Fitch’s Paradox of Knowability

What is Fitch’s Paradox of Knowability?

Fitch’s Paradox of Knowability is a puzzle about what we can know. Imagine that there is a huge library with all the facts about the universe. Some books are read by people, and some are not. Now, suppose someone claimed that even the unread books could be read – every single truth in the library was available for someone to eventually learn. But here’s the twist: if every truth could be known, then why are there still unread books? Shouldn’t they all be read by now if they can be known? The paradox comes from this confusing situation. We expect some books to be left unread, but the claim that every truth can be known seems to say they should all be read. This is what creates the puzzle: the belief that every fact can be discovered conflicts with the fact that some truths are still unknown.

Fitch’s Paradox of Knowability is like saying that every secret can be figured out, but then finding out that if this were true, there wouldn’t be any secrets left. But there are still secrets, which makes it a riddle.

It’s like a math problem that doesn’t add up. You have two ideas that seem good on their own — one, that every true thing can be known, and two, that there are true things nobody knows. Yet when you put them together, they don’t work out, because they suggest if one thing is correct, the other one can’t be.


The paradox gets its name from Frederic Fitch, who first described this complex problem in 1963. He wanted to show what happens when you take the thought “every truth is possible to know” to its extreme conclusion. Fitch made a logical proof like a math formula, but he used ideas instead of numbers. He found that this friendly thought led to a strange result: if every true thing could be known, this would mean that every true thing was already known, which is clearly not true because we’re always discovering new things.

Key Arguments

  • The Knowability Thesis: This is the thought that for any truth, it is possible for someone to know it. We like this idea because it gives hope that with enough time or smart thinking, no truth is out of reach.
  • Verifiability Principle: This idea is connected to the Knowability Thesis. It says that the value of a statement comes from whether we can check if it’s true or false. If we can’t check it, then the statement doesn’t really say anything. The paradox challenges this idea.
  • Fitch’s Argument: Fitch used logic to show that if every truth could be known, all truths would actually be known already. But we know that’s not right because every day, people are finding out new things.

Answer or Resolution (if any)

So far, no one has found a clear solution to this paradox that everyone agrees on. Some people have suggested maybe not all truths are meant to be known. Others think that maybe we’re just confused about what ‘truth’ and ‘knowability’ really mean, and that’s why it seems like a contradiction.
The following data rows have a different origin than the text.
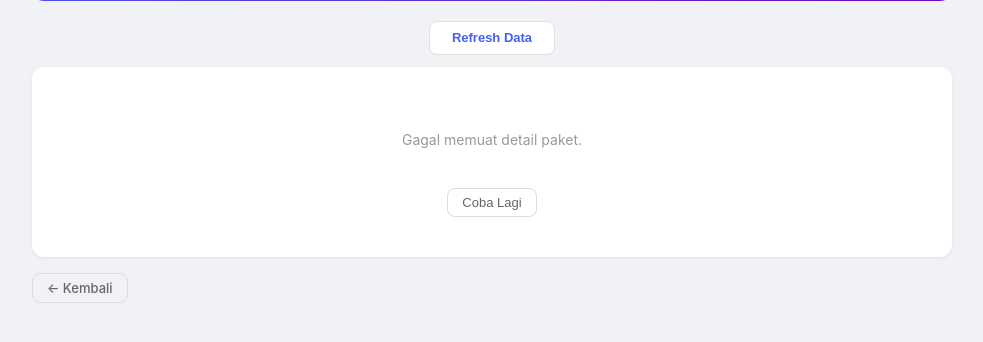
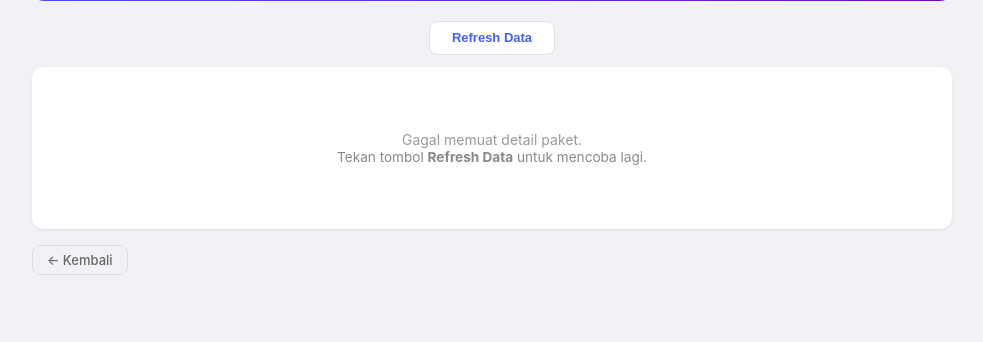
Before and after one commit to rohcuan/rohtembak-xl, a Python web app: template templates/user/detail_paket.html in a window 1280 px wide. Shown: the part 297-639 px from the top of the page, without its empty margins (148-1131 px from the left). Run offline with Jinja, Linux system fonts and the light colour scheme; the template is opened without the code that fills it: most values are stand-ins (such as "Sample title", 1, 10 or a date in 2020).

Commit message:
Remove broken Coba Lagi button; point to Refresh Data

```diff
--- a/templates/user/detail_paket.html
+++ b/templates/user/detail_paket.html
@@ -203,8 +203,8 @@ function renderDetail(d) {
 function renderError(msg) {
   var root = document.getElementById('detail-root');
   if (!root) return;
-  root.innerHTML = '<div class="card"><div class="empty-state">' + esc(msg) + '</div>' +
-    '<div style="text-align:center;padding-bottom:16px;"><button type="button" class="btn btn-sm btn-outline" onclick="loadDetail()">Coba Lagi</button></div></div>';
+  root.innerHTML = '<div class="card"><div class="empty-state">' + esc(msg) +
+    '<br><span style="font-size:.85rem;color:#888;">Tekan tombol <strong>Refresh Data</strong> untuk mencoba lagi.</span></div></div>';
 }
 function isFresh(d, ttl) {
   if (ttl === undefined) ttl = DETAIL_CACHE_TTL;
```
Major Criticism

One of the big criticisms is that the paradox mixes up the possibility of knowing something with actually knowing it. They say just because something can be known doesn’t mean it will be. They also think that maybe the paradox comes from trying to use a certain type of logic, modal logic, in a way it’s not supposed to be used when talking about knowledge and truth.

Practical Applications
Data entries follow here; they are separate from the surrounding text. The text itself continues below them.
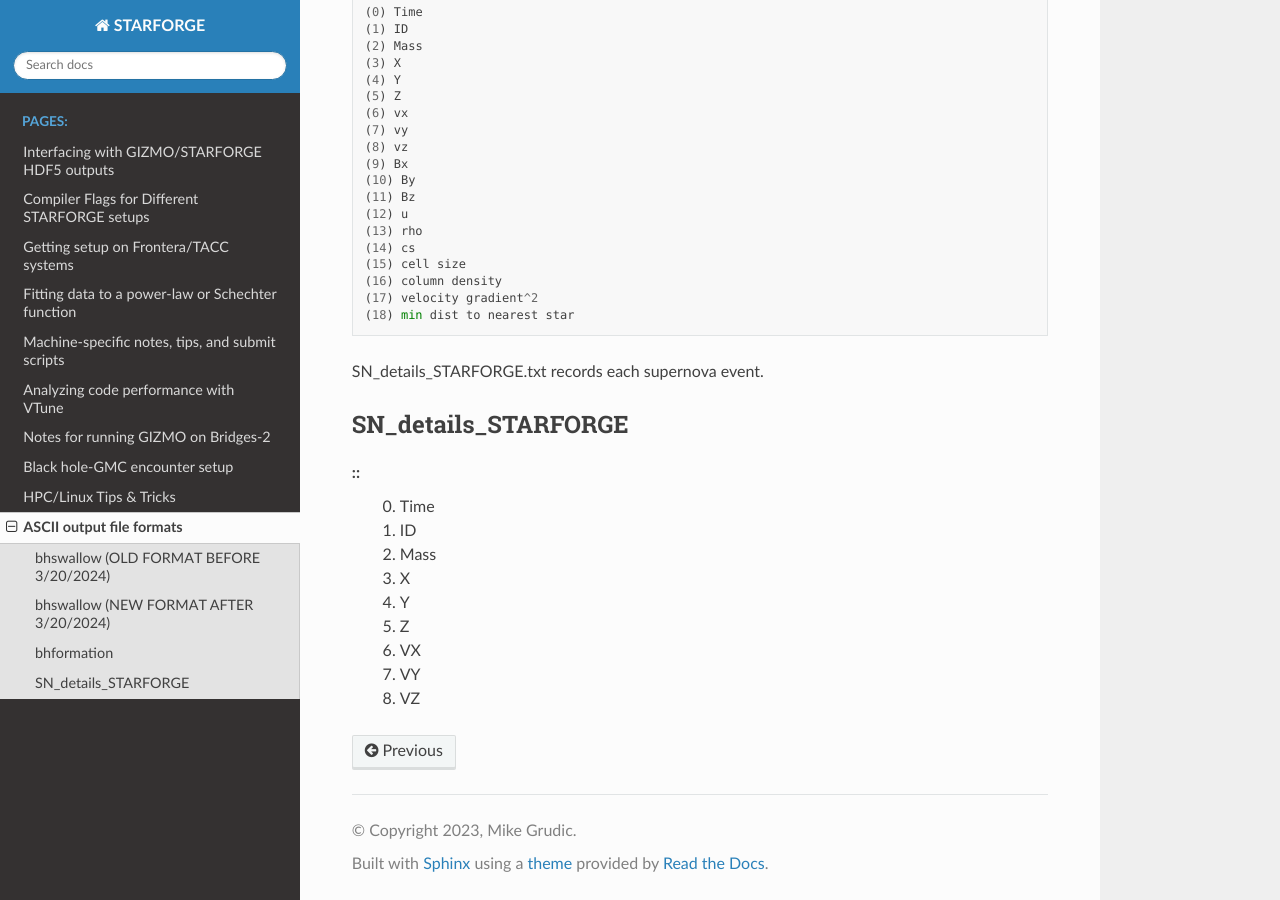
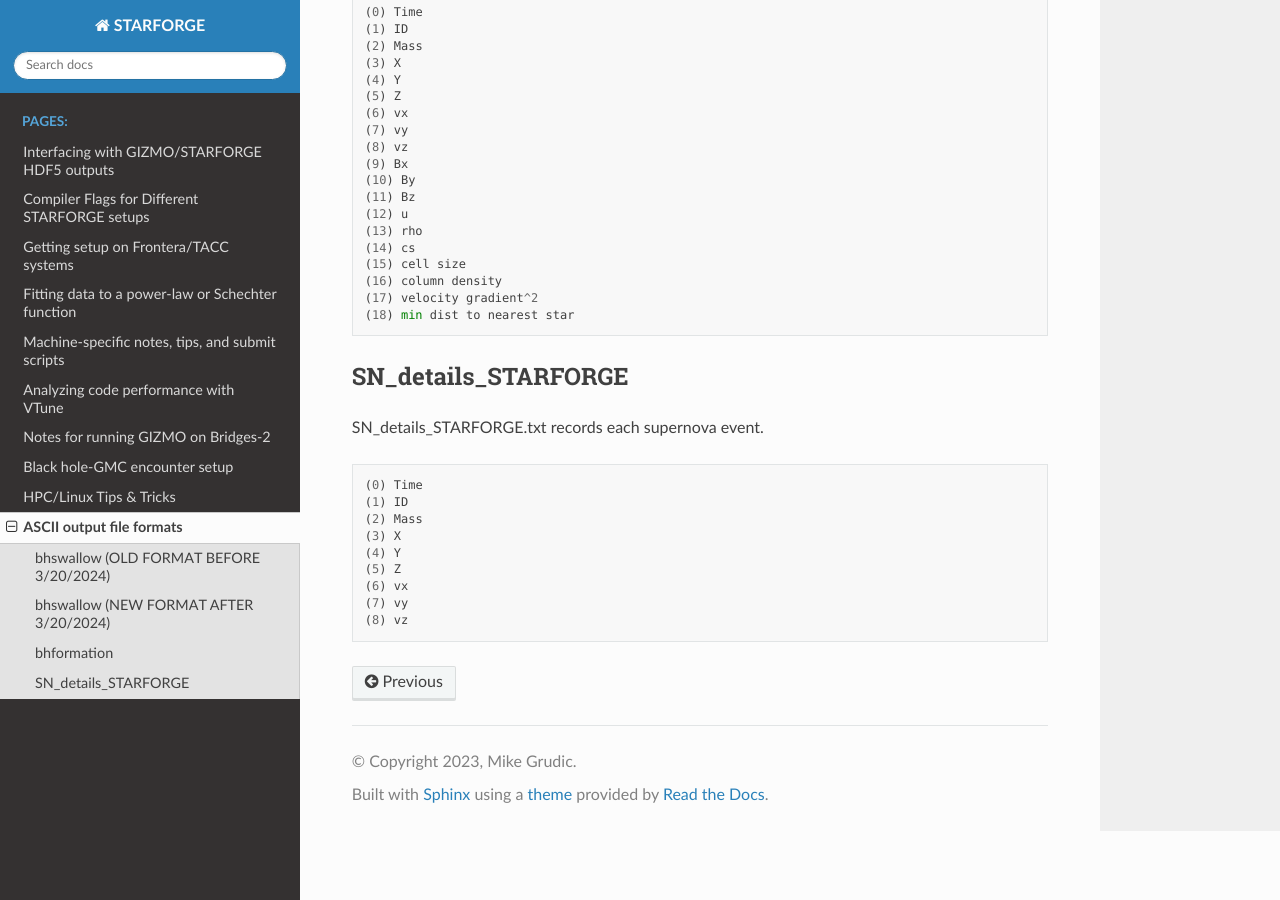
Before and after one commit to mikegrudic/starforge_tools, a Sphinx documentation site: the page built from docs/source/wiki_pages/reading_bhswallow_and_bhformation_datafiles.rst, in a window 1280 px wide and 900 px high, scrolled down 1214 px. Built offline with Sphinx 7.4.7 and the Read the Docs theme 3.1.0, drawn with Linux system fonts in a browser that asks for light colours.

```diff
--- a/docs/source/wiki_pages/reading_bhswallow_and_bhformation_datafiles.rst
+++ b/docs/source/wiki_pages/reading_bhswallow_and_bhformation_datafiles.rst
@@ -83,18 +83,20 @@ bhformation
    (18) min dist to nearest star
 
 
-SN_details_STARFORGE.txt records each supernova event.
+
 
 SN_details_STARFORGE
 ^^^^^^^^^^^^^^^^^^^^
+SN_details_STARFORGE.txt records each supernova event.
 
 ::
-    (0) Time
-    (1) ID
-    (2) Mass
-    (3) X
-    (4) Y
-    (5) Z
-    (6) VX
-    (7) VY
-    (8) VZ
+
+   (0) Time
+   (1) ID
+   (2) Mass
+   (3) X
+   (4) Y
+   (5) Z
+   (6) vx
+   (7) vy
+   (8) vz
```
The paradox might sound like it is just for people who like to think about tricky ideas, but it actually comes up in real life:

  • Philosophy of Science: It makes scientists think about whether there could be things they can’t ever know, no matter how hard they try.
  • Information Theory: In a world where we think any information can be found online, the paradox pushes us to question whether there might be limits to what we can find out.
  • Security and Privacy: If being able to know something means it will definitely be known, then we really have to think about keeping private things safe because the paradox suggests there is no guaranteed privacy.
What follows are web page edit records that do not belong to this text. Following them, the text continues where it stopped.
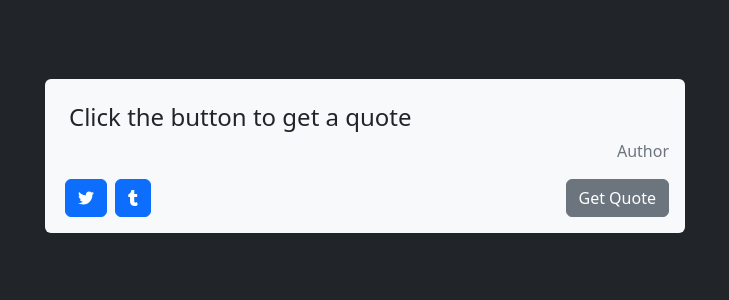
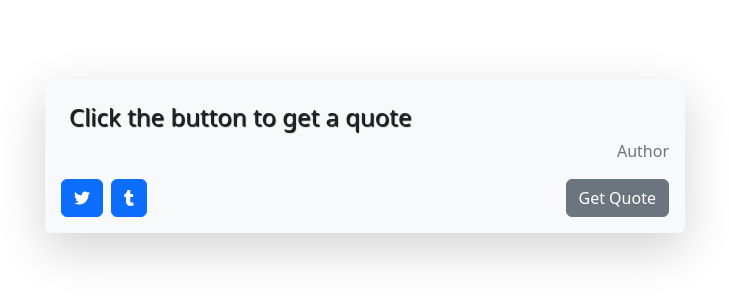
Before and after one commit to raulg-cpp/quote-generator, a React (Create React App) app: page / in a window 1280 px wide. Shown: the part 244-544 px from the top of the page, without its empty margins (275-1004 px from the left). Built offline with nearby package versions, Linux system fonts and the light colour scheme.

Commit message:
update styling

```diff
--- a/src/App.css
+++ b/src/App.css
@@ -1,5 +1,10 @@
 .App {
-  text-align: center;
+  transition: background-color 0.5s ease;
+}
+
+.Quote {
+  transition: color 0.5s ease;
+  text-shadow: 1px 1px 1px #000000;
 }
 
 .App-logo {
--- a/src/App.js
+++ b/src/App.js
@@ -14,21 +14,21 @@ import QuoteButton from './quote.js';
 
 function App() {
 	return (
-		<div className="d-flex justify-content-center align-items-center bg-dark">
-			<div className="w-50 bg-light p-3 rounded">
+		<div id="main_box" className="App d-flex justify-content-center align-items-center">
+			<div className="w-50 bg-light p-3 rounded shadow-lg">
 				{/* Text */}
 				<div className="">
-					<h4 className="m-2" id="quote">Click the button to get a quote</h4>
+					<h4 className="Quote m-2" id="quote">Click the button to get a quote</h4>
 					<p className="text-end text-secondary" id="author">Author</p>
 				</div>
 				{/* Buttons */}
 				<div className="d-flex justify-content-between">
 					<div className="">
-						<a className="mx-1 btn btn-primary" href="">
+						<a className="btn btn-primary" href="">
 							<FontAwesomeIcon icon="fa-brands fa-twitter" />
 						</a>
 
-						<a className="mx-1 btn btn-primary" href="">
+						<a className="mx-2 btn btn-primary" href="">
 							<FontAwesomeIcon icon="fa-brands fa-tumblr" />
 						</a>
 					</div>
--- a/src/quote.js
+++ b/src/quote.js
@@ -1,9 +1,13 @@
 /* 	Component to generate quotes
 	Reference: https://dev.to/codemediaweb/random-quote-generator-using-javascript-and-api-20ce
 */
+/* 	References:
+	https://www.slingacademy.com/article/how-to-generate-random-color-in-javascript/
+*/
+
 
 export default function QuoteButton() {
-	const handleClick = () => {
+	const updateContent = () => {
 		let quote = document.getElementById("quote");
 		let author = document.getElementById("author");
 
@@ -21,6 +25,28 @@ export default function QuoteButton() {
     	);
 	};
 
+	const randomRgbColor = () => {
+  		let r = Math.floor(Math.random() * 256); // Random between 0-255
+  		let g = Math.floor(Math.random() * 256); // Random between 0-255
+  		let b = Math.floor(Math.random() * 256); // Random between 0-255
+  		return 'rgb(' + r + ',' + g + ',' + b + ')';
+	};
+
+	const updateStyle = () => {
+		let main_box = document.getElementById("main_box");
+		let quote = document.getElementById("quote");
+
+		let color = randomRgbColor();
+		main_box.style.backgroundColor = color;
+		quote.style.color = color;
+	};
+
+
+ 	const handleClick = () => {
+ 		updateContent();
+ 		updateStyle();
+ 	};
+
 	// JSX
 	return (
 		<div>
```
Also changed, not shown: 1 other file (tests, documents, lock files or other folders).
Related Topics

  • Epistemology: This is the study of knowledge. It looks at what knowledge is, how we get it, and how we know we have it. Fitch’s Paradox fits right in because it’s all about the limits of what can be known.
  • Modal Logic: A type of logic that talks about what’s possible and necessary. The paradox uses this kind of thinking to create its puzzle.
  • Anti-Realism: This is the idea that the world is not composed of things that exist independently of our thoughts and perceptions. The paradox supports anti-realism by suggesting some truths might never be known.

Why is it Important?

It’s easy to think that Fitch’s Paradox is just for brainy types who like to talk about deep things. But it actually affects all of us. Every time we search for answers, learn new things, or keep secrets, we’re dealing with the ideas at the center of the paradox. It makes us wonder about the limits of what humans can understand. This is important because it affects how we learn and grow. It makes us ask: Are there some things we’re just not meant to know? This isn’t just a thought experiment; it’s about how we live our lives and how we deal with not knowing everything.


In summary, Fitch’s Paradox of Knowability gets us into a twisty problem about truth and knowledge. On one hand, we have the hopeful idea that all truths are possible to know. On the other, we hit the wall of the unknown – truths no one has discovered yet. This isn’t just a puzzle on paper. It pops up in science, information, and even in personal privacy. Thinking about this paradox gives our brains a workout and reminds us of a big question: What does it really mean to know something? Whether we’re trying to solve the paradox, criticize it, or find it in real life, it keeps us on our toes and thinking about the mysteries of knowing and the unknown.